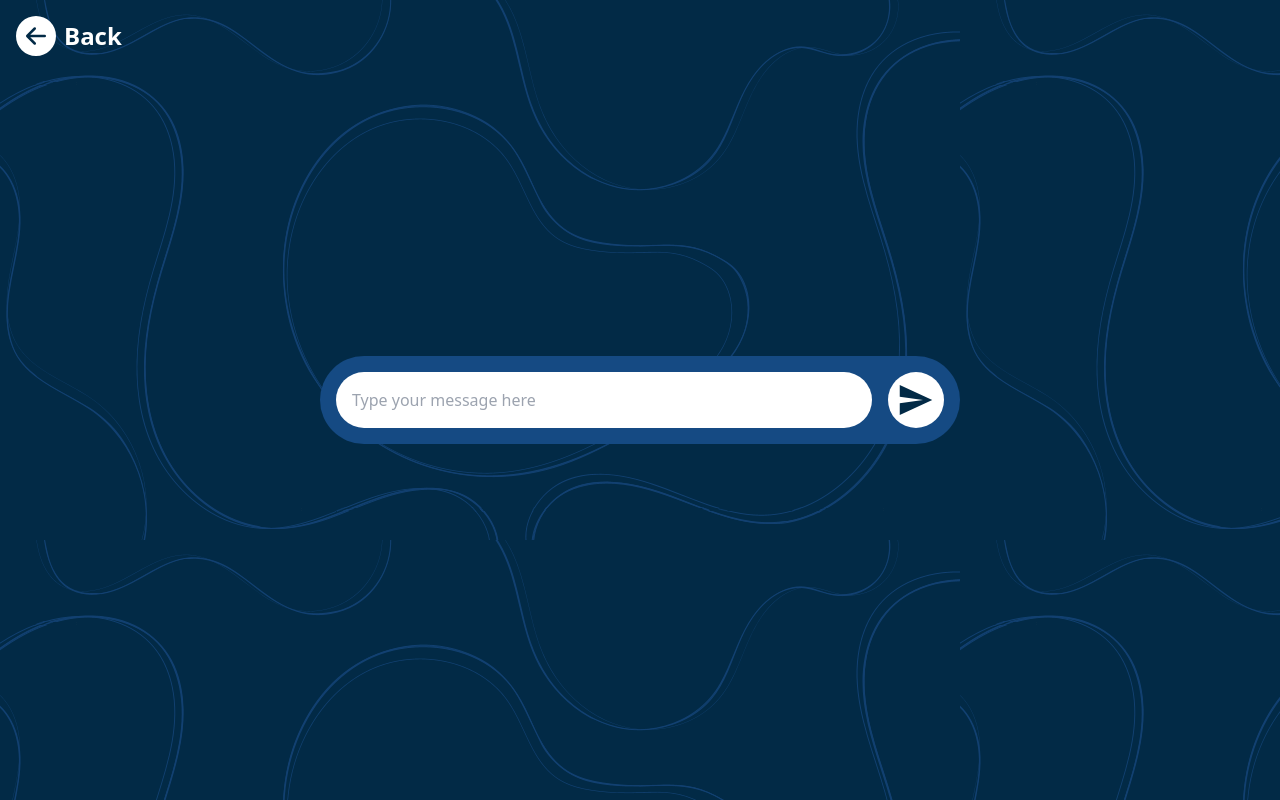
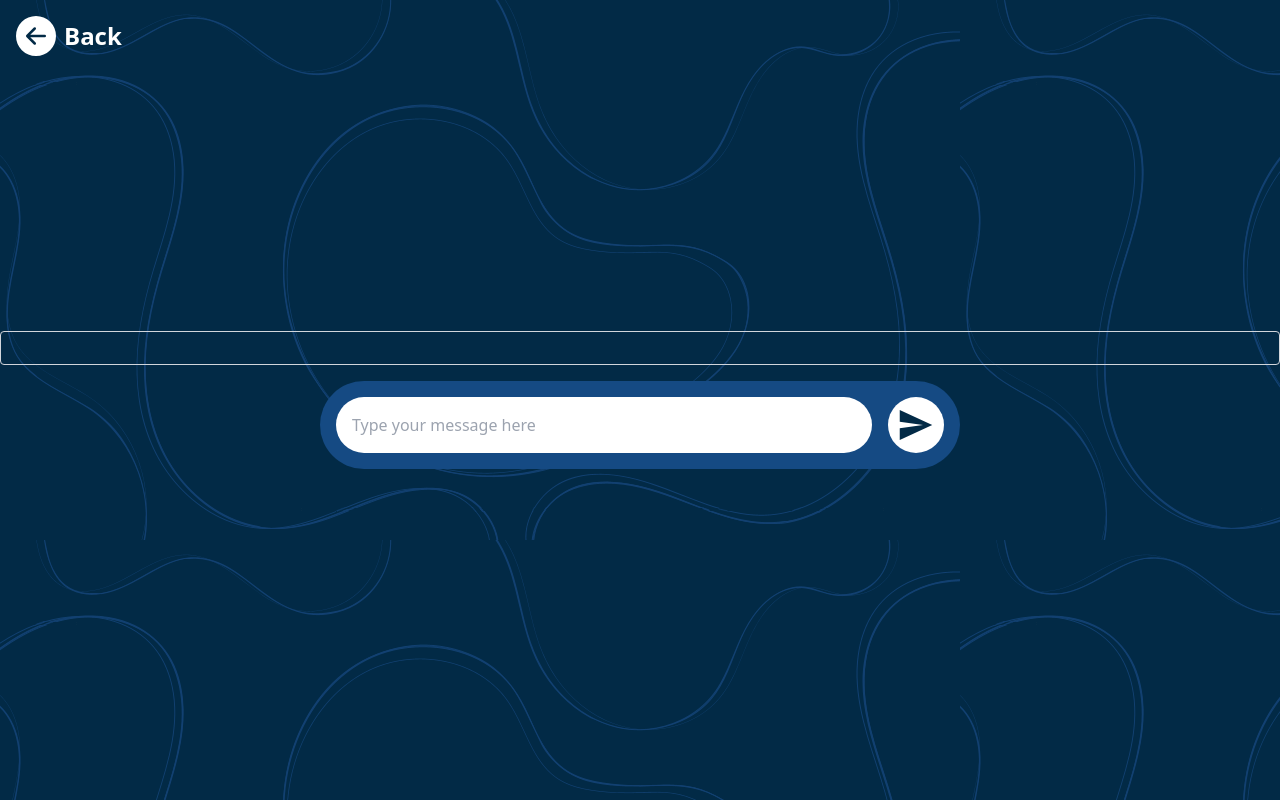
Before and after one commit to Ali-Aref1/Hireverse-React, a React (Vite) app: page /interview in a window 1280 px wide. Built offline with nearby package versions, Linux system fonts and the light colour scheme.

Commit message:
Testing Model Integration

```diff
--- a/package.json
+++ b/package.json
@@ -10,6 +10,7 @@
     "preview": "vite preview"
   },
   "dependencies": {
+    "axios": "^1.8.3",
     "react": "^19.0.0",
     "react-dom": "^19.0.0",
     "react-icons": "^5.5.0",
--- a/src/components/Interview/MessageInput.tsx
+++ b/src/components/Interview/MessageInput.tsx
@@ -1,15 +1,32 @@
+import { useState } from 'react';
 import { IoMdSend as Send } from "react-icons/io";
-export const MessageInput = () => {
+
+interface MessageInputProps {
+  onSend: (message: string) => void;
+}
+
+export const MessageInput = ({ onSend }: MessageInputProps) => {
+  const [input, setInput] = useState('');
+
+  const handleSend = () => {
+    if (input.trim()) {
+      onSend(input);
+      setInput('');
+    }
+  };
+
   return (
     <div className="flex items-center gap-4 justify-center w-1/2 bg-secondary p-4 rounded-full">
-    <input
+      <input
         type="text"
         className="bg-white text-black p-4 rounded-full w-full outline-none"
         placeholder="Type your message here"
-    />
-    <button className='bg-white rounded-full p-2'>
+        value={input}
+        onChange={(e) => setInput(e.target.value)}
+      />
+      <button className='bg-white rounded-full p-2' onClick={handleSend}>
         <Send className="w-10 h-10" color="#022A46" />
-    </button>
-</div>
-  )
-}
+      </button>
+    </div>
+  );
+};
--- a/src/pages/Interview.tsx
+++ b/src/pages/Interview.tsx
@@ -1,11 +1,12 @@
-import { useEffect } from 'react'
-import { BsArrowLeftCircleFill as Arrow } from 'react-icons/bs'
+import { useEffect, useState } from 'react';
+import { BsArrowLeftCircleFill as Arrow } from 'react-icons/bs';
 import { MessageInput } from '../components/Interview/MessageInput';
-import { Link } from 'react-router-dom'
+import { Link } from 'react-router-dom';
 import { useNavigate } from 'react-router-dom';
+import axios from 'axios';
 
 export const Interview = () => {
-    useEffect(() => {}, []);
+  const [response, setResponse] = useState('');
   const navigate = useNavigate();
 
   useEffect(() => {
@@ -22,14 +23,28 @@ export const Interview = () => {
     };
   }, [navigate]);
 
+  const handleSend = async (message: string) => {
+    console.log('Sending message:', message); // Add this line
+    try {
+      const res = await axios.post('http://localhost:5000/generate', { input: message });
+      console.log('Response:', res.data); // Add this line
+      setResponse(res.data.generated_text);
+    } catch (error) {
+      console.error('Error generating text:', error);
+    }
+  };
+
   return (
     <>
       <Link to="/" className="rounded-full m-4 absolute flex items-center gap-2 text-2xl font-bold">
         <Arrow className="w-10 h-10" />
         Back
       </Link>
-            <div className="w-full h-full flex items-center justify-center">
-              <MessageInput />
+      <div className="w-full h-full flex flex-col items-center justify-center">
+        <div className="w-full p-4 border border-gray-300 rounded mb-4">
+          {response}
+        </div>
+        <MessageInput onSend={handleSend} />
       </div>
     </>
   );
```
Also changed, not shown: 1 other file (tests, documents, lock files or other folders). Lines whose indentation alone changed are shown as unchanged.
== == ==
About this task >>
Each line from the material above that mentions the word "pages" needs to be copied.

Task response >>
--- a/src/pages/Interview.tsx
+++ b/src/pages/Interview.tsx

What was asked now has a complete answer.